Caustic substances injure tissue by means of a chemical reaction on direct physical contact. Often thought of as acids or bases, caustics broadly include desiccants, vesicants, and protoplasmic poisons. The term “corrosive” is often used interchangeably with “caustic,” but corrosion implies a mechanical degradation, which does not always apply to caustics.
Caustics are present at home and in industry. They cause injury after dermal, ocular, or gastrointestinal contact. Commonly ingested household caustics include lye (sodium or potassium hydroxide) found in drain cleaners and hair relaxers, bleach (sodium hypochlorite) or ammonia (ammonium hydroxide) found in cleaning products, and highly concentrated acids (e.g., hydrochloric acid) found in the toilet bowl or swimming pool cleaners.

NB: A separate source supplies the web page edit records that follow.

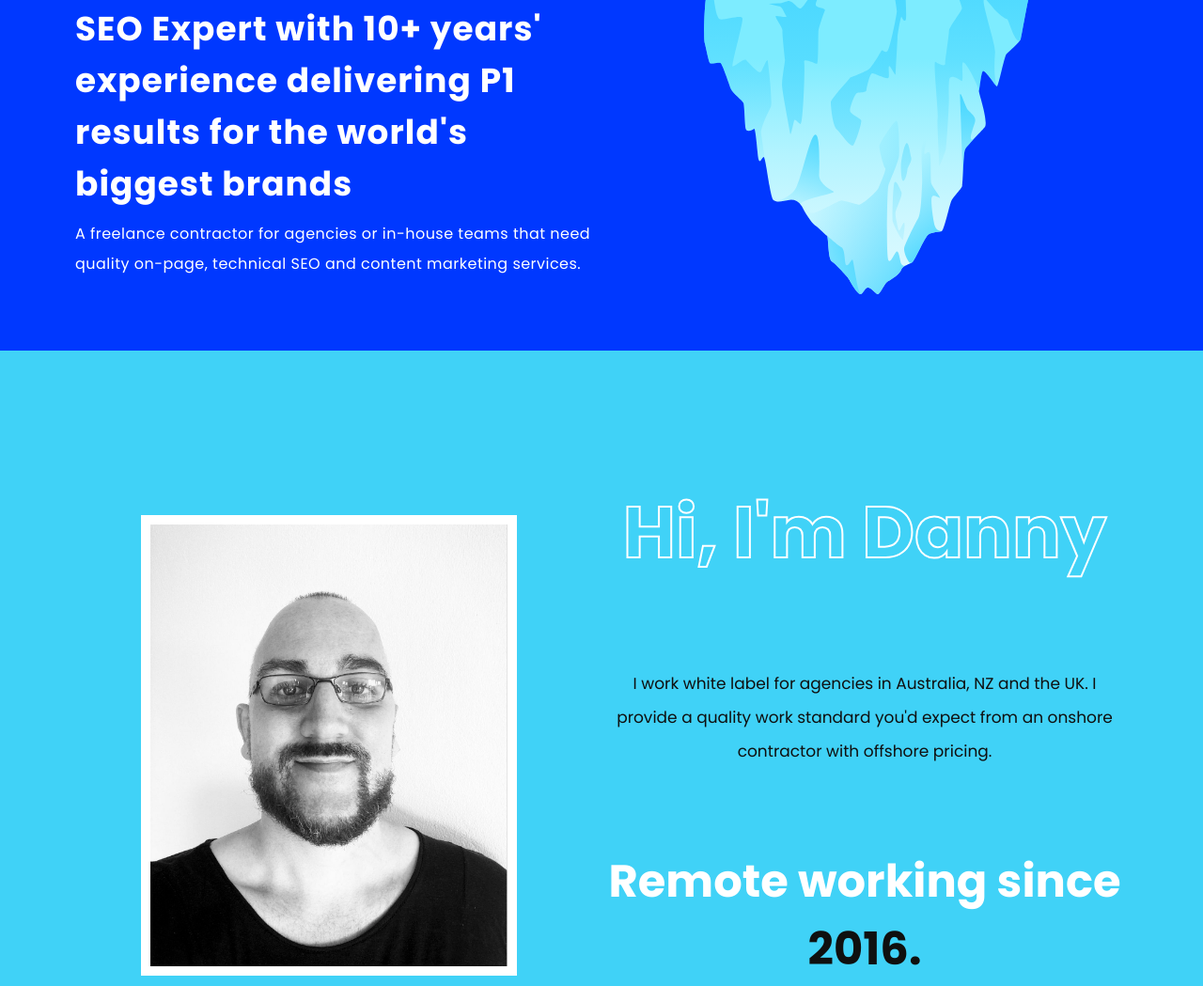
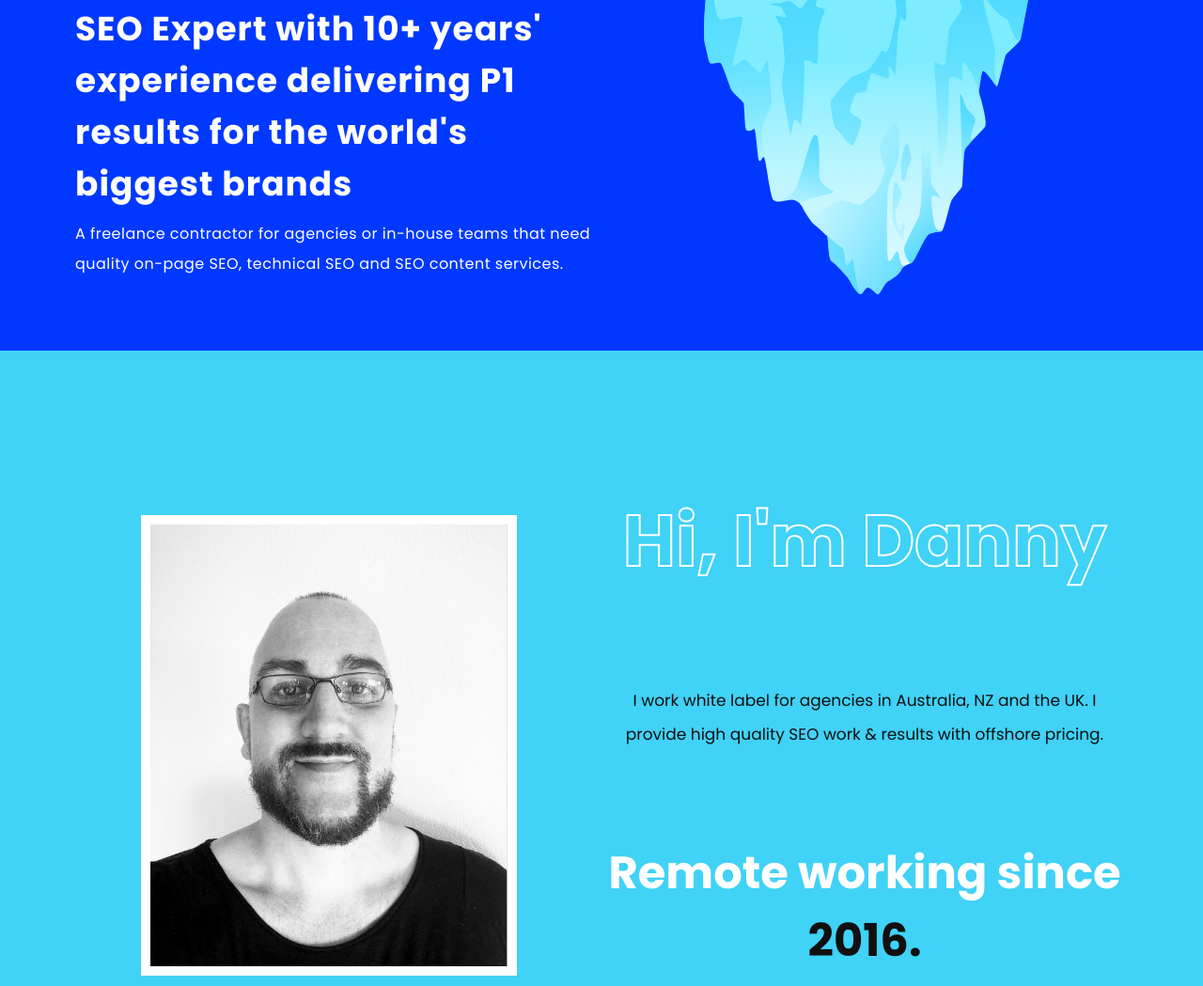
Before and after one commit to dannybeddows/cv, a plain HTML site: page index.html in a window 1280 px wide. Shown: the part 312-1361 px from the top of the page at 94% size. Drawn offline with Linux system fonts and the light colour scheme.

Commit message:
Update index.html

```diff
--- a/index.html
+++ b/index.html
@@ -24,7 +24,7 @@
     <div class="hero_wrapper">
         <div class="column_left">
             <h1>SEO Expert with 10+ years' experience delivering P1 results for the world's biggest brands</h1>
-            <p>A freelance contractor for agencies or in-house teams that need quality on-page, technical SEO and content marketing services.</p>
+            <p>A freelance contractor for agencies or in-house teams that need quality on-page SEO, technical SEO and SEO content services.</p>
         </div>
         <div class="column_right">
             <img src="/assets/images/iceberg.svg" alt="iceberg" class="hero_img">
@@ -40,7 +40,7 @@
             </div>
             <div class="main_text">
                 <h1>Hi, I'm Danny</h1>
-                <p>I work white label for agencies in Australia, NZ and the UK. I provide a quality work standard you'd expect from an onshore contractor with offshore pricing.</p>
+                <p>I work white label for agencies in Australia, NZ and the UK. I provide high quality SEO work & results with offshore pricing.</p>
                 <h2>Remote working since <span>2016.</span></h2>
             </div>
         </div>
@@ -61,7 +61,7 @@
                 <div class="services_left">
                     <div class="services_desc">
                         <h2>SEO Content</h2>
-                        <p>Do you need some SEO blog posts created with the targeted keywords or perhaps a new 12-month content marketing strategy? I can quickly turn around content that increases organic ranking and sales conversions.</p>
+                        <p>Do you need some SEO content created with the targeted keywords or perhaps a new 12-month content marketing strategy? I can quickly turn around content that increases organic ranking and sales conversions.</p>
                     </div>
                     <div class="list1">
                         <ul class ="servicelists">
```
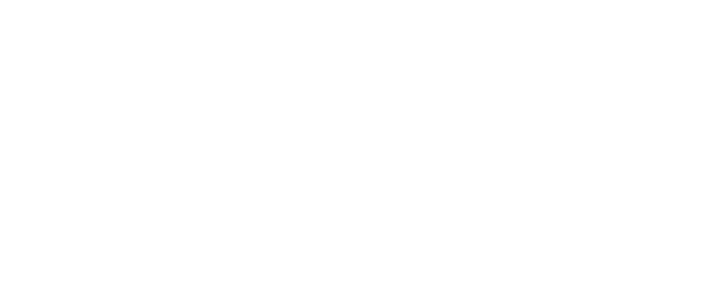
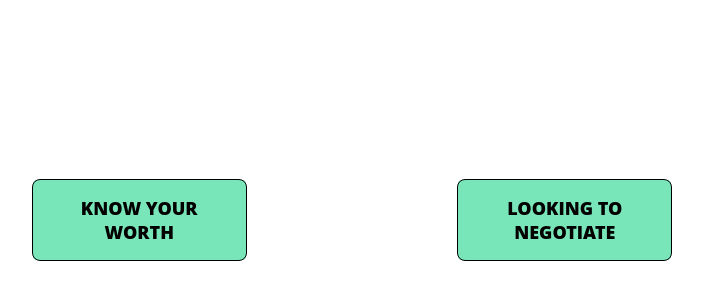
Before and after one commit to unachoza/LetsTalkMoney, a React (Create React App) app: page /whichUser in a window 1280 px wide. Shown: the part 132-432 px from the top of the page, without its empty margins (288-991 px from the left). Built offline with nearby package versions, Linux system fonts and the light colour scheme.

Commit message:
which user done

```diff
--- a/src/App.js
+++ b/src/App.js
@@ -1,6 +1,8 @@
 import React from 'react';
 import HomePage from './Pages/Home/Home-Page.component'
 import Dashboard from './Pages/Dashboard/Dashboard.component'
+import Survey from './Pages/Survey/Survey.component'
+import WhichUserPage from './Pages/WhichUser/WhichUserPage.component'
 import { Switch, Route } from 'react-router-dom';
 import './App.css';
 
@@ -9,7 +11,9 @@
     <div className="App">
       <Switch>
         <Route exact path="/" component={HomePage} />
-         <Route exact path="/dashboard" component={Dashboard} />
+        <Route exact path="/dashboard" component={Dashboard} />
+        <Route exact path="/survey" component={Survey} />
+        <Route exact path="/whichUser" component={WhichUserPage} />
       </Switch>
     </div>
   );
--- a/src/Components/Button/Button.styles.scss
+++ b/src/Components/Button/Button.styles.scss
@@ -5,11 +5,11 @@
     text-transform: uppercase;
     text-decoration: none;
     padding: 1rem 3rem;
-    display: inline;
-font-weight: 900;
-border: black 1px solid;
-    width: 150px;
-    border-radius: .5rem;
+    display: block;
+    font-weight: 900;
+    border: black 1px solid;
+    width: 215px;
+    border-radius: 0.5rem;
     transition: all 0.2s;
     position: relative;
     margin: auto;
@@ -19,18 +19,18 @@
 
   &:hover {
     transform: translateY(-3px);
-    box-shadow: 0 1rem 2rem rgba(#79E6BA, 0.3);
+    box-shadow: 0 1rem 2rem rgba(#79e6ba, 0.3);
   }
 
   &:active,
   &:focus {
     outline: none;
     transform: translateY(-1px);
-    box-shadow: 0 0.5rem 1rem rgba(#79E6BA, 0.3);
+    box-shadow: 0 0.5rem 1rem rgba(#79e6ba, 0.3);
   }
 
   &::after {
-    background-color: #79E6BA;
+    background-color: #79e6ba;
     content: '';
     display: inline-block;
     height: 100%;
--- a/src/Pages/Home/Home-Page.component.js
+++ b/src/Pages/Home/Home-Page.component.js
@@ -1,6 +1,7 @@
 import React from 'react';
 import LOGO from "../../Assets/LTMLogo.png"
 import Button from '../../Components/Button/Button.component'
+import { Link } from 'react-router-dom';
 import './Home-page.styles.css'
 
 const HomePage = () => {
@@ -8,7 +9,8 @@
    <div className="home-page">
     <img src={LOGO} class="logo" alt="company logo" />
     <div className="company-title">Let's Talk Money</div>
-    <Button props="click">click</Button>
+    <Link to="/whichUser" style={{textDecoration: "none"}}><Button props="click">Let's Go</Button>
+    </Link>
 
     </div>
   );
--- a/src/Pages/Home/Home-page.styles.css
+++ b/src/Pages/Home/Home-page.styles.css
@@ -7,13 +7,13 @@
   line-height: 25px;
   text-align: center;
 
-  color: #79E6BA;
+  color: #79e6ba;
 }
 .company-title {
   font-size: 50px;
   line-height: 78px;
   text-align: center;
   color: #1f1e1e;
-font-weight: 900;
-margin-bottom: 20px;
+  font-weight: 900;
+  margin-bottom: 40px;
 }
--- /dev/null
+++ b/src/Pages/WhichUser/WhichUserPage.component.js
@@ -0,0 +1,23 @@
+import React from 'react';
+import Button from '../../Components/Button/Button.component'
+import { Link } from 'react-router-dom';
+
+const WhichUserPage = () => {
+  return (
+   <div className="WhichUser-page" style={{display: "flex",
+    height: "80vh",
+    width: "70%",
+    margin: "auto",
+    justifyContent: "space-around",
+    flexDirection: "row",
+    alignItems: "center"}}>
+    <Link to="/survey" style={{textDecoration: "none"}}><Button props="click">Know Your Worth</Button>
+    </Link>
+    <Link to="/survey" style={{textDecoration: "none"}}><Button props="click">Looking to Negotiate</Button>
+    </Link>
+
+    </div>
+  );
+};
+
+export default WhichUserPage;
```
Also changed, not shown: src/Pages/WhichUser/WhichUserPage.styles.css (added, +9 -0 lines), src/Pages/Survey/Survey.component.js (added), src/Pages/Survey/Survey.styles.css (added).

This review published in the New England Journal of Medicine provides an update on the pathophysiology, and clinical assessment of ingestions of caustic materials, with an emphasis on treatment approaches.
Note: This list is a brief compilation of some of the key information included in the article and is not exhaustive and does not constitute medical advice. Kindly refer to the original article in the document attached below: